> _REQUIRED WORK_
Check each line of the entries below for the string "fcutoff"; copy every line where it appears.

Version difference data
--- START ---

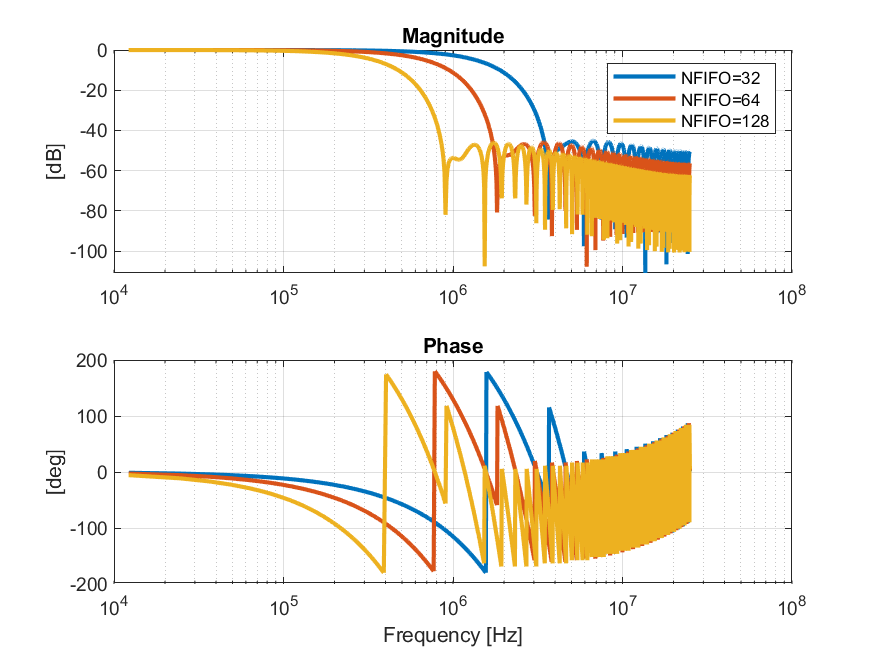
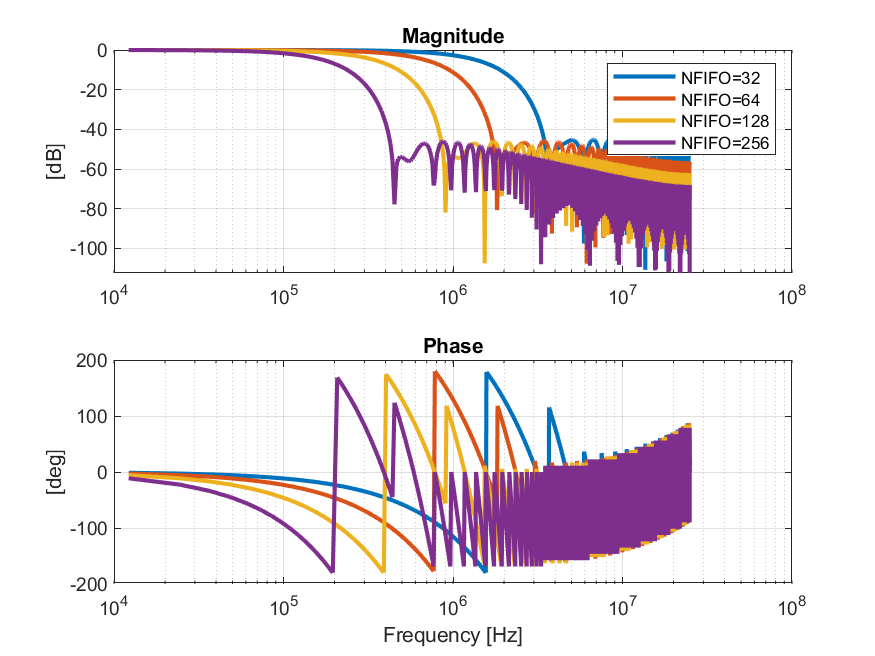
Updated project

diff --git a/Matlab/analisi_SNR.m b/Matlab/analisi_SNR.m
@@ -3,10 +3,10 @@ clear all; close all;
 % Parametri del segnale originale (da TestGenerateSignal)
 Nb    = 8;
 tclk  = 20e-9;
-NFIFO_values = [32, 64, 128];
+NFIFO_values = [32, 64, 128, 256];
 
 mypath = 'C:/Users/Nadim/Desktop/FPGA_DigitalSignalFiltering/DigitalSignalFiltering/DigitalSignalFiltering.sim/sim_1/behav/xsim/';
-filenames = {'output_NFIFO32.txt', 'output_NFIFO64.txt', 'output_NFIFO128.txt'};
+filenames = {'output_NFIFO32.txt', 'output_NFIFO64.txt', 'output_NFIFO128.txt', 'output_NFIFO256.txt'};
 
 % Carica il segnale originale da TestGenerateSignal
 FS   = 256;
@@ -32,11 +32,11 @@ signal_rms   = rms(ysignal_pure - mean(ysignal_pure));
 SNR_dB = zeros(1,3);
 noise_rms = zeros(1,3);
 
-figure('Name','Confronto output filtro per NFIFO=32/64/128');
+figure('Name','Confronto output filtro per NFIFO=32/64/128/256');
 hold on; grid on;
-colors = ['r','g','b'];
+colors = ['r','g','b', 'm'];
 
-for i = 1:3
+for i = 1:4
     % Leggi file VIVADO
     d = importdata(strcat(mypath, filenames{i}));
     y = bin2dec(num2str(d));
@@ -60,13 +60,13 @@ end
 plot(t_vhd, ysignal_pure, '--k', 'LineWidth', 2, 'DisplayName', 'Segnale puro');
 xlabel('Time [s]'); ylabel('Digital [-]');
 legend('show', 'Location', 'southeast'); 
-title('Output filtro VIVADO vs segnale puro');
+title('Output VIVADO filter vs pure signal');
 
 % Tabella riassuntiva SNR
 fprintf('\nTABELLA SNR\n');
 fprintf('%-10s %-15s %-15s %-20s\n', 'NFIFO', 'Banda filtro', 'Noise RMS', 'SNR [dB]');
 fs = 1/tclk;
-for i = 1:3
+for i = 1:4
     fcutoff = fs / (2 * NFIFO_values(i));
     fprintf('%-10d %-15.0f %-15.4f %-20.2f\n', ...
     NFIFO_values(i), fs/(2*NFIFO_values(i)), noise_rms(i), SNR_dB(i));
@@ -77,7 +77,7 @@ saveas(gcf, 'confronto_NFIFO_all.png');
 
 figure('Name','Frequency Response');
 fs = 1/tclk;
-for i = 1:3
+for i = 1:4
     NFIFO = NFIFO_values(i);
     fcutoff = 0.5*fs/NFIFO;
     b = fir1(NFIFO, fcutoff/(0.5*fs), 'low');
@@ -95,15 +95,15 @@ end
 subplot(2,1,1); legend('show');
 saveas(gcf, 'frequency_response_all.png');
 
-%% Plot evoluzione rumore residuo (stima diretta della fondamentale dai dati)
+% Plot evoluzione rumore residuo
 figure('Name','Residual Noise Evolution');
 hold on; grid on;
-colors_noise = ['r','g','b'];
+colors_noise = ['r','g','b', 'm'];
 
 c_ref = cos(2*pi*f0*t_vhd);
 s_ref = sin(2*pi*f0*t_vhd);
 
-for i = 1:3
+for i = 1:4
     NFIFO = NFIFO_values(i);
 
     d = importdata(strcat(mypath, filenames{i}));
@@ -111,7 +111,7 @@ for i = 1:3
     y = double(y(1:N_vhd))';
     y_ac = y - mean(y);
 
-    % Stima ampiezza e fase REALI presenti nell'uscita (Fourier projection)
+    % Stima ampiezza e fase reali presenti nell'uscita (Fourier projection)
     a_coef = 2/length(y_ac) * sum(y_ac .* c_ref);
     b_coef = 2/length(y_ac) * sum(y_ac .* s_ref);
     fundamental_fit = a_coef*c_ref + b_coef*s_ref;
@@ -129,3 +129,29 @@ lgd = legend('show');
 lgd.Location = 'best';
 
 saveas(gcf, 'noise_evolution.png');
+
+% Verifica empirica del ritardo di gruppo (metodo: fase della fondamentale)
+fprintf('\nVERIFICA RITARDO DI GRUPPO\n');
+fprintf('%-10s %-20s %-20s\n', 'NFIFO', 'Teorico [campioni]', 'Misurato [campioni]');
+
+c_ref = cos(2*pi*f0*t_vhd);
+s_ref = sin(2*pi*f0*t_vhd);
+
+for i = 1:length(NFIFO_values)
+    NFIFO = NFIFO_values(i);
+    
+    d = importdata(strcat(mypath, filenames{i}));
+    y = bin2dec(num2str(d));
+    y = double(y(1:N_vhd))';
+    y_ac = y - mean(y);
+    
+    a_coef = 2/length(y_ac) * sum(y_ac .* c_ref);
+    b_coef = 2/length(y_ac) * sum(y_ac .* s_ref);
+    phi = atan2(a_coef, b_coef);
+    
+    delay_time = mod(-phi/(2*pi*f0), T0);   % avvolge in [0, T0)
+    delay_theoretical = NFIFO/2;
+    delay_measured = delay_time / tclk;     % converti secondi → campioni
+    
+    fprintf('%-10d %-20d %-20.1f\n', NFIFO, delay_theoretical, delay_measured);
+end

--- END ---

> _TASK RESPONSE_
     fcutoff = fs / (2 * NFIFO_values(i));
     fcutoff = 0.5*fs/NFIFO;
     b = fir1(NFIFO, fcutoff/(0.5*fs), 'low');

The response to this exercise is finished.